Celebration on the Lawn, Monday 5:30-7:30

It’s been 125 years!

Join us on Monday August 22nd from 5:30pm-7:30pm for Cake & Punch on the Library lawn to celebrate APL’s 125th birthday. (Rain location Maggie Trafton Room in the Library).

There have been a few changes since we opened August 21, 1891, our commitment to serving our community remains.

From our history:

On October 27, 1890, the Auburn Public Library was officially chartered as “a working library, having the best books of reference, and the standard works of belles-lettres, poetry, philosophy, travel, and fiction; to cooperate with the schools; and to serve the entire community.” TheLewiston Journal’s report of that meeting was headlined: “Founded Well! The Auburn Public Library Gets a Start on the World, and a Happy One, Too. It Is Named, Organized, Officered, Endowed with By-Laws and Gets a Gift of $500 All in One Evening.”
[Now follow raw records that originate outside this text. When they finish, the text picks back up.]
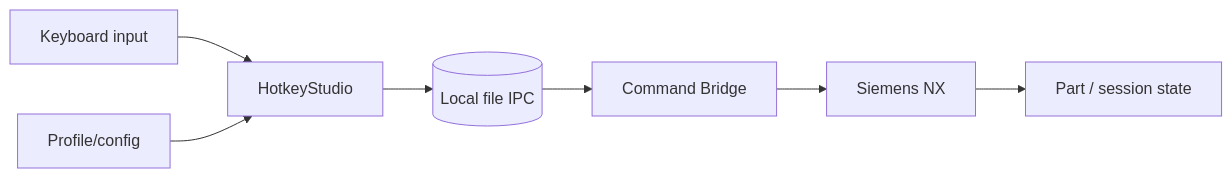
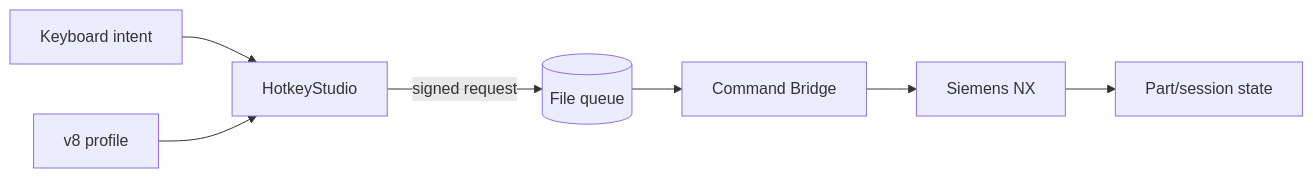
One commit to Homiakus/NXkeys changed the diagram in docs/SAFETY_MODEL.md. Above: the diagram before and after it, drawn with Mermaid. The commit also changed other lines of this file, not shown here.

Commit message:
docs: align safety model with authenticated schema 4

````diff
--- a/docs/SAFETY_MODEL.md
+++ b/docs/SAFETY_MODEL.md
@@ -20,9 +9,9 @@
 ```mermaid
 flowchart LR
-    Input[Keyboard input] --> Client[HotkeyStudio]
-    Profile[Profile/config] --> Client
-    Client --> FS[(Local file IPC)]
-    FS --> Bridge[Command Bridge]
-    Bridge --> NX[Siemens NX]
-    NX --> Data[Part / session state]
+    K[Keyboard intent] --> H[HotkeyStudio]
+    P[v8 profile] --> H
+    H -->|signed request| Q[(File queue)]
+    Q --> B[Command Bridge]
+    B --> N[Siemens NX]
+    N --> D[Part/session state]
 ```
````
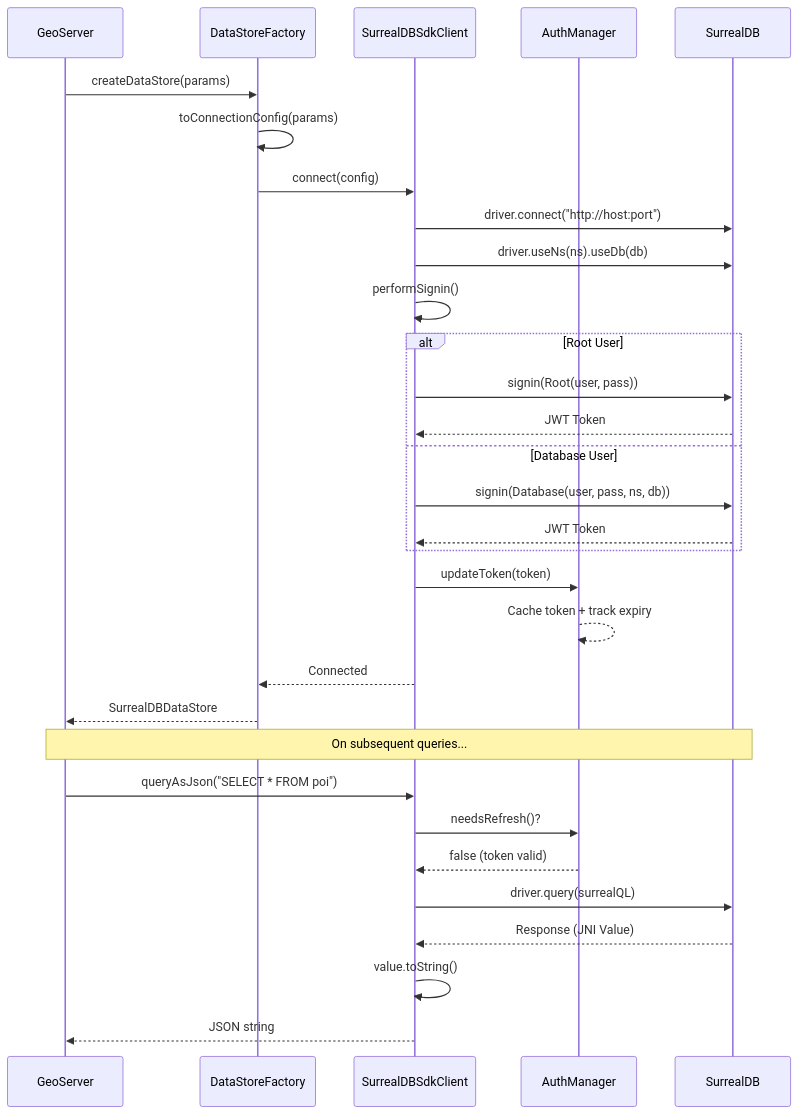
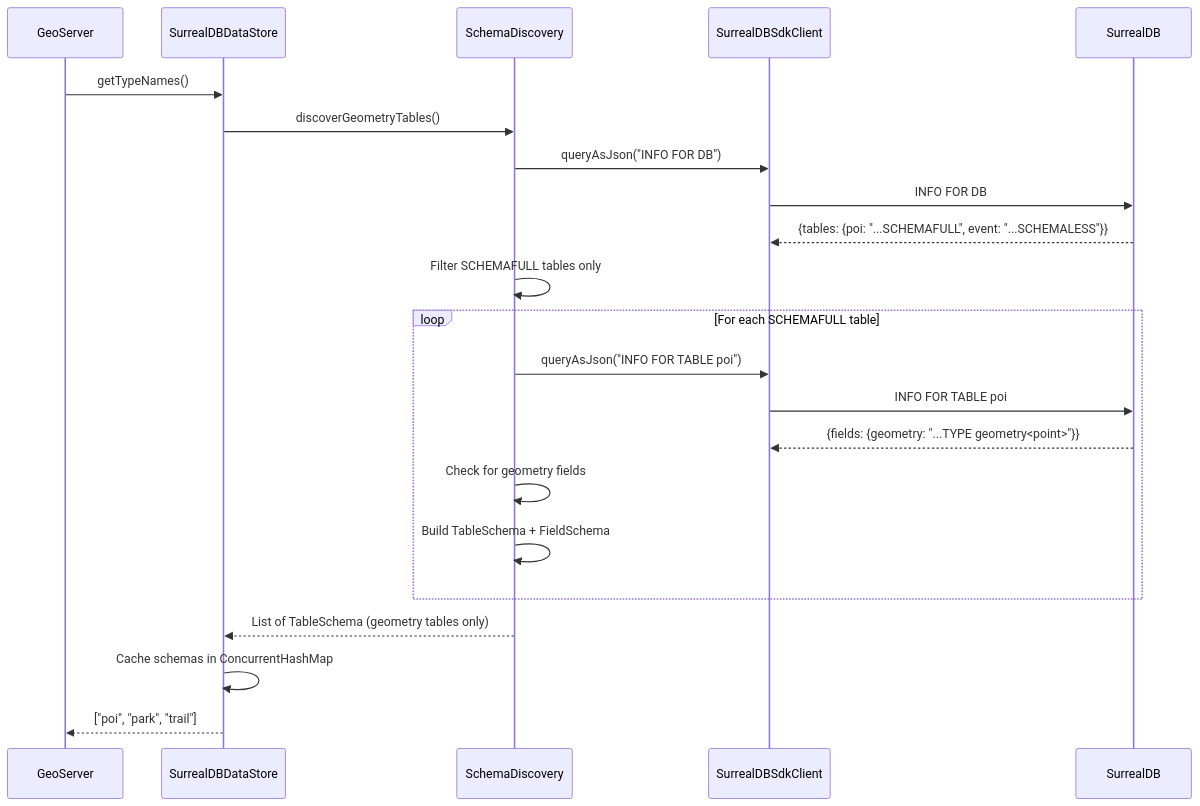
Before and after one commit to nitin84india/surrealdb-geoserver-connector: the sixth of 7 diagrams in README.md, drawn with Mermaid. The commit also changed other lines of this file, not shown here.

````diff
--- a/README.md
+++ b/README.md
@@ -110,39 +435,27 @@
 ```mermaid
 sequenceDiagram
     participant GS as GeoServer
-    participant DSF as DataStoreFactory
+    participant DS as SurrealDBDataStore
+    participant SD as SchemaDiscovery
     participant Client as SurrealDBSdkClient
-    participant Auth as AuthManager
     participant DB as SurrealDB
 
-    GS->>DSF: createDataStore(params)
-    DSF->>DSF: toConnectionConfig(params)
-    DSF->>Client: connect(config)
-    Client->>DB: driver.connect("http://host:port")
-    Client->>DB: driver.useNs(ns).useDb(db)
+    GS->>DS: getTypeNames()
+    DS->>SD: discoverGeometryTables()
+    SD->>Client: queryAsJson("INFO FOR DB")
+    Client->>DB: INFO FOR DB
+    DB-->>Client: {tables: {poi: "...SCHEMAFULL", event: "...SCHEMALESS"}}
+    SD->>SD: Filter SCHEMAFULL tables only
 
-    Client->>Client: performSignin()
-
-    alt Root User
-        Client->>DB: signin(Root(user, pass))
-        DB-->>Client: JWT Token
-    else Database User
-        Client->>DB: signin(Database(user, pass, ns, db))
-        DB-->>Client: JWT Token
+    loop For each SCHEMAFULL table
+        SD->>Client: queryAsJson("INFO FOR TABLE poi")
+        Client->>DB: INFO FOR TABLE poi
+        DB-->>Client: {fields: {geometry: "...TYPE geometry<point>"}}
+        SD->>SD: Check for geometry fields
+        SD->>SD: Build TableSchema + FieldSchema
     end
 
-    Client->>Auth: updateToken(token)
-    Auth-->>Auth: Cache token + track expiry
-    Client-->>DSF: Connected
-    DSF-->>GS: SurrealDBDataStore
-
-    Note over GS, DB: On subsequent queries...
-
-    GS->>Client: queryAsJson("SELECT * FROM poi")
-    Client->>Auth: needsRefresh()?
-    Auth-->>Client: false (token valid)
-    Client->>DB: driver.query(surrealQL)
-    DB-->>Client: Response (JNI Value)
-    Client->>Client: value.toString()
-    Client-->>GS: JSON string
+    SD-->>DS: List of TableSchema (geometry tables only)
+    DS->>DS: Cache schemas in ConcurrentHashMap
+    DS-->>GS: ["poi", "park", "trail"]
 ```
````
The Journal editorialized, “A modern city without a Free Public Library is an anomaly and in imminent peril of a provincialism which is bad alike for the life and thought and for the spirit of the people. In such a progressive city as Auburn the absence of a free public library is an anomaly. That anomaly is no longer to exist….We may go forward with those extensions in brick and mortar as well as in thought, which are found so valuable in other cities of social and intellectual expansion and which grow as naturally out of good books as oaks from acorns.” (10/25/1890)



Miss Annie Prescott of Auburn was appointed librarian and assumed her duties on July 22, 1891, at a salary of $300 per year. The trustees rented two rooms in the Elm Block, above the Auburn Trust Co., for $375 per year (heated). The library opened for business on August 21, 1891, with 2,150 books and 30 newspapers and magazines. Response from the public was immediate and positive: in the first three months 383 subscribers were listed and circulation was 4,172.



At first only one book could be borrowed at a time; then it was increased to two, only one of which could be fiction. Teachers could borrow three books at a time, “for schoolwork,” for seven days. Children could not get library cards until they were 10 years old.